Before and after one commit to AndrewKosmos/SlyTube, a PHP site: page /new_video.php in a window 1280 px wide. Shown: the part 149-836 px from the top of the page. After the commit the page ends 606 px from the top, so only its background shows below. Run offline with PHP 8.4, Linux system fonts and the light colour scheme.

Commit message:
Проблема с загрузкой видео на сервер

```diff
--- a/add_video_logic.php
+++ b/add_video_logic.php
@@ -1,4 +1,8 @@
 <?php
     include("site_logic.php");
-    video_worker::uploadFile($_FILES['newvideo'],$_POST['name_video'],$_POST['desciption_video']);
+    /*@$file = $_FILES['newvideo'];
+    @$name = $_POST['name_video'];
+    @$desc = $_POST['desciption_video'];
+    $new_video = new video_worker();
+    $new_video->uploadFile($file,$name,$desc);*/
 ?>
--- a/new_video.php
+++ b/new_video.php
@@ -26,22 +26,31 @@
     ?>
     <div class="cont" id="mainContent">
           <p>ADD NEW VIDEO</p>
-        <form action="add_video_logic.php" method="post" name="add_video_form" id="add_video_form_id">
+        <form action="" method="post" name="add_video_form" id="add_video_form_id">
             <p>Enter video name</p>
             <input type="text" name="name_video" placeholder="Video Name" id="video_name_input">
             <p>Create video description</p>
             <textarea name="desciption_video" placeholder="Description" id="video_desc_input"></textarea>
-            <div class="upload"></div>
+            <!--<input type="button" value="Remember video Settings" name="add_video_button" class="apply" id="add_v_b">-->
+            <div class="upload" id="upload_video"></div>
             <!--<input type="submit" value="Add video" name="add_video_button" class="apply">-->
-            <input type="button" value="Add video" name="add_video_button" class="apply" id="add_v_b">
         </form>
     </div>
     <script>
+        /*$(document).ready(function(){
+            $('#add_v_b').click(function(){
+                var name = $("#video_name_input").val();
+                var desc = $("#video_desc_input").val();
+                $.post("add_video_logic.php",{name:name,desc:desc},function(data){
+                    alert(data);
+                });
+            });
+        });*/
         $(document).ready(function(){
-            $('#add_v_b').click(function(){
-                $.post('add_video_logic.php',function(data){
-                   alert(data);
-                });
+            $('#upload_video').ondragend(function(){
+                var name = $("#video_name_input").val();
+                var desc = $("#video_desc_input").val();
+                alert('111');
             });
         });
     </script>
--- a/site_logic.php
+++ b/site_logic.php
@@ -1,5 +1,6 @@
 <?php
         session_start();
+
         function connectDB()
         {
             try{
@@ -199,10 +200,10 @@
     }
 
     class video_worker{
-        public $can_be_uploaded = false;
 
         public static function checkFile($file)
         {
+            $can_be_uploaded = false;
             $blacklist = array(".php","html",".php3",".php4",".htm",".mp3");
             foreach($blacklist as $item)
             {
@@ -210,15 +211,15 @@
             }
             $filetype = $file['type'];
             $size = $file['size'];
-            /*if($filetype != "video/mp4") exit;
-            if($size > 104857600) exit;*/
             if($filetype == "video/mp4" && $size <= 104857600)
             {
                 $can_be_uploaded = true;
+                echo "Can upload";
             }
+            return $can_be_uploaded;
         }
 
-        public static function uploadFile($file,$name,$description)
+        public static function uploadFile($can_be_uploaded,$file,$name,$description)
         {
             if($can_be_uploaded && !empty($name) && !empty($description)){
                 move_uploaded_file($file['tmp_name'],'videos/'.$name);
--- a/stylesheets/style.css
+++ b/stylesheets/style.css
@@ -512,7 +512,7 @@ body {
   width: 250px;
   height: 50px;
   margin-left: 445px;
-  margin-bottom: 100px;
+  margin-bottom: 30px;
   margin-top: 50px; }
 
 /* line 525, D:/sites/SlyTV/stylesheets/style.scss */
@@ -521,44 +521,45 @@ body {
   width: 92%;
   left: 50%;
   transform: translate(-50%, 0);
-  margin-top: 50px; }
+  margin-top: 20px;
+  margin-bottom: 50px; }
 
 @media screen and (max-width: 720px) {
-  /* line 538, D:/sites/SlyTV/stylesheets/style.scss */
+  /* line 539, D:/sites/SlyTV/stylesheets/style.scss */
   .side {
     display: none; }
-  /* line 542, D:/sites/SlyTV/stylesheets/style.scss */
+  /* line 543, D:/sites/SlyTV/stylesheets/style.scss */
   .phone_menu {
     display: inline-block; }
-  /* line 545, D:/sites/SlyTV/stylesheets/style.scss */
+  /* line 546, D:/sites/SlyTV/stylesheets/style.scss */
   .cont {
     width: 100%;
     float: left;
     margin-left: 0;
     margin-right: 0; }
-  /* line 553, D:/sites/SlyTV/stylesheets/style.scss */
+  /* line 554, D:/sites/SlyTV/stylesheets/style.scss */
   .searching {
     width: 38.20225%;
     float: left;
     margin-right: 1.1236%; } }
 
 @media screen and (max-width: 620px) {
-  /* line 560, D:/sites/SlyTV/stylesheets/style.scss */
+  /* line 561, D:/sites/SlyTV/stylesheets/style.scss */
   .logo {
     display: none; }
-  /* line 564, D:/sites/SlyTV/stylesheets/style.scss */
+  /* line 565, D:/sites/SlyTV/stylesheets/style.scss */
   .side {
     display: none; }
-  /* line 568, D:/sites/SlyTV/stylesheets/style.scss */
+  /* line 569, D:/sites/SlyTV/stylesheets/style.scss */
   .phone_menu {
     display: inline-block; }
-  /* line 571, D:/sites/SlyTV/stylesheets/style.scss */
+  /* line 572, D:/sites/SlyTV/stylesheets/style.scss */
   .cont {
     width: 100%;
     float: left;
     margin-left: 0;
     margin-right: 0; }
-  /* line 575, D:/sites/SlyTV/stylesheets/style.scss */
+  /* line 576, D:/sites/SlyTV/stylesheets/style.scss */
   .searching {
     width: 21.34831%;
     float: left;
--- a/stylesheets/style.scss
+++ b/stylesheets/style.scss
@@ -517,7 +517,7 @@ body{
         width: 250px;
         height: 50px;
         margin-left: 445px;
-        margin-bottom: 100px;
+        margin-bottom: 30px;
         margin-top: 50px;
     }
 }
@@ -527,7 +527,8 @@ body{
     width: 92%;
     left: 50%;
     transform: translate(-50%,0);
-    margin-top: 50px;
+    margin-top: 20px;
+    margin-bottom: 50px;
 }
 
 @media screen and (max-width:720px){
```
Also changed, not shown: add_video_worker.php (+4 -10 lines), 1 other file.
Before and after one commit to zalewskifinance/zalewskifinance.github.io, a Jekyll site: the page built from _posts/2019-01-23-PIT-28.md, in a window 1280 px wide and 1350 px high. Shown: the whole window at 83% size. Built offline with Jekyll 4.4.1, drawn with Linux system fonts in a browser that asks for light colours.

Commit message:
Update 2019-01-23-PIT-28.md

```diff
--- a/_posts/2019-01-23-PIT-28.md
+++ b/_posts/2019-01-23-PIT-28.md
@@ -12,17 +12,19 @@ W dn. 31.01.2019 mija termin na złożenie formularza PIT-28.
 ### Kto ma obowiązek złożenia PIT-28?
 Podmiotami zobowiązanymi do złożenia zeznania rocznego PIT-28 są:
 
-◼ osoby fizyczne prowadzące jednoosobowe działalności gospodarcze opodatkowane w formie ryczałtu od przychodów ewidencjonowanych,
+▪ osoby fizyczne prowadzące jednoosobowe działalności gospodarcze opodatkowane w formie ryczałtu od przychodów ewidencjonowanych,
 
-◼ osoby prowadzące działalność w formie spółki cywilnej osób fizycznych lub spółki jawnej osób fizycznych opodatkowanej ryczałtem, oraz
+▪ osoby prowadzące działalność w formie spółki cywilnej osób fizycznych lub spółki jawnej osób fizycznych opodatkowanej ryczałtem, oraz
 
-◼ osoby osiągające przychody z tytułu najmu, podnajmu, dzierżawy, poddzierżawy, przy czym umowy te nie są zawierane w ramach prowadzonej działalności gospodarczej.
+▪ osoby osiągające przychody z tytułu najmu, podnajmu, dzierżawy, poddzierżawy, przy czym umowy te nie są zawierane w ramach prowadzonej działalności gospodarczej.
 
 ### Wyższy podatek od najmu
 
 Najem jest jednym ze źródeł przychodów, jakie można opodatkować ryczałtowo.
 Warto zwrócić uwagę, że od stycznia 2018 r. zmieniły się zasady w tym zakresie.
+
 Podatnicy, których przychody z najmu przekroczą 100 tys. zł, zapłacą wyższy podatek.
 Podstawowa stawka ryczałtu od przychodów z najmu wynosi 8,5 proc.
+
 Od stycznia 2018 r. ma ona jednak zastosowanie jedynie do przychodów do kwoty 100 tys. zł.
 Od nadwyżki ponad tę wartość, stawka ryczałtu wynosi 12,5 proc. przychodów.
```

============

Report every line from the material above that mentions the word "method".

-        <form action="add_video_logic.php" method="post" name="add_video_form" id="add_video_form_id">
+        <form action="" method="post" name="add_video_form" id="add_video_form_id">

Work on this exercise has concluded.